    Would you like to add something at this point?
    Not over and above that, sir, no.


    The relationship between indigenous CAF members and our veterans is extremely important.
    During my career, that relationship with local indigenous veterans has helped me a lot, and I've even wondered whether I would still be here had it not been for them. They have experienced the same challenges we face. They are like our traditional elders from a military standpoint. Therefore, this relationship is crucial and, I believe, benefits both groups, veterans and active members alike.


     As I was just getting at, obviously, if we have advisers from indigenous communities advising the armed forces, then the same thing for Veterans Affairs would facilitate services and make it better for people who are retiring from the forces.
    Thank you very much for everything that you do. I'm going to pass my time on to Mr. Erskine-Smith.
    I have only one other question.
    You've indicated a number of different programs, but I don't see the spaces allocated for those programs and the number of people who go through those programs. Do you have the number of people served through those programs on an annual basis?
    I don't have it at hand, but we can—
    On an annual basis? Yes, sir.
    For the summer programs, Bold Eagle is jumping from 110 to 150 this summer. For Black Bear and Raven, we're trying to populate them up to 60 personnel attending. For the Canadian Armed Forces aboriginal entry program, they have an allocation of 30 positions. However, they have not been able to populate those programs to full capacity.
    What's the deficiency, roughly?
    One course only had eight candidates.
    Okay. Do they have leadership opportunity here?
    They have 30 positions, and last year they had 26.
    For the next five minutes, it's Mr. Samson.


    Thank you very much for your input and your service in the forces. We are grateful.
    You've definitely given us a great perspective in terms of what we are looking for. Our focus isn't simply veterans, but, rather, indigenous veterans. That's the reason for our study.
    Mr. Paul, you said that significant strides had been made over the past 30 years. I don't doubt that. Considerable efforts and energy have been harnessed, and we've seen a real synergy.
    I nevertheless have a question. The experience of indigenous veterans, who supported their people and their communities, particularly those coming back from World War I, World War II, the Korean War, and other conflicts, is probably more on the negative side. They were not treated with respect, so the need for education is clear. These people play a pivotal role.
    Have you taken any steps in that regard? Although you've come a long way in 30 years, if you go back in time, things were pretty negative. What can we do to make things easier? That effort could also have a beneficial impact on recruitment today.


    You are absolutely right, sir.
    If young people from the community join the forces and have a very bad experience, they will talk about it when they return to the reserve or community.

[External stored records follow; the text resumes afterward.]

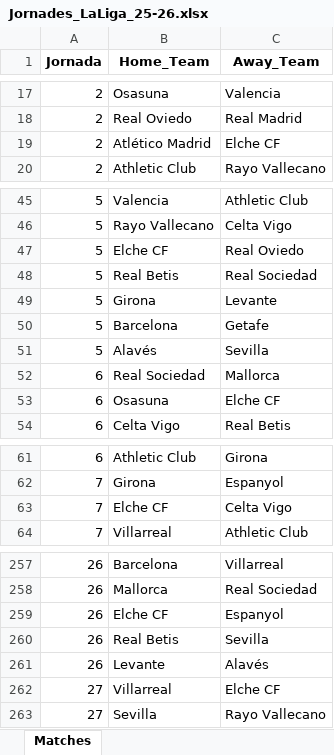
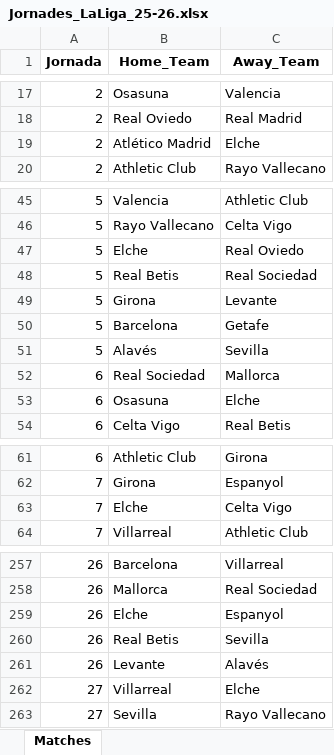
Before and after one commit to ferranfite/Treball-de-Recerca, an Excel workbook: Jornades_LaLiga_25-26.xlsx, sheet Matches, drawn as a sheet; only a part is shown, gaps mark what is left out; values as stored, in another font and other column widths than the file's, no borders; the diff covers the shown part only; the diff names each change by its address in the sheet, - before the commit and + after, or states it on an @@ line.

```diff
--- a/Jornades_LaLiga_25-26.xlsx (sheet Matches)
+++ b/Jornades_LaLiga_25-26.xlsx (sheet Matches)
-C19 (Away_Team): Elche CF
+C19 (Away_Team): Elche
-B47 (Home_Team): Elche CF
+B47 (Home_Team): Elche
-C53 (Away_Team): Elche CF
+C53 (Away_Team): Elche
-B63 (Home_Team): Elche CF
+B63 (Home_Team): Elche
-B259 (Home_Team): Elche CF
+B259 (Home_Team): Elche
-C262 (Away_Team): Elche CF
+C262 (Away_Team): Elche
```
Also changed, not shown: 32 edited cells elsewhere in this sheet, BDD_EntrenamentModel_Estadístiques-La_Liga-FUSIONADA.xlsx, Comparació_predicció_realitat.xlsx, 3 other files.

It can have a serious domino effect, because communities are very close-knit.
    That is precisely why we have all of these indigenous culture awareness programs in the Canadian Forces. They help ensure that people in training are treated properly.
    As far as speaking with older members goes, I would say that is the role of all of us who wear the Canadian Forces uniform; we have a duty to reach out to young community members. When we can have indigenous recruiters, it makes our job that much easier.
    To be perfectly frank, I will say that, regardless of race or ethnic background, not everyone leaves the Canadian Forces on a positive note. Some people struggle with life in the military. Not everyone is suited to the military. People can leave with a bitter taste in their mouth because a career in the military was not necessarily what they were expecting. There is no denying the fact that the military is not for everyone.
    That said, those of us who have done well make sure to stay in contact with the communities we come from. When an indigenous person talks about their experience, it carries a lot more weight.
    That's very appreciated.
    What I wonder about and what concerns me has to do with the follow-up.
     We're talking about members of a minority, similar to Acadians, Blacks, and so forth. As I see it, the programs aimed at these groups really have to be tailored to their needs, so I commend you for that.
    It would be useful to know whether more people in the regions are taking an interest in the forces. It would also be useful to know the results of these programs. For instance, how many participants in a particular program do not want to return to the forces?
    I'd really like some detailed information in terms of results. That would help us make the military a more appealing option and an even better experience for both the army and the indigenous community.
    Would you care to comment on that?
    We might have to do a bit of digging to see whether any surveys had been done of people who had opted not to continue. Bits of information of that nature may be available.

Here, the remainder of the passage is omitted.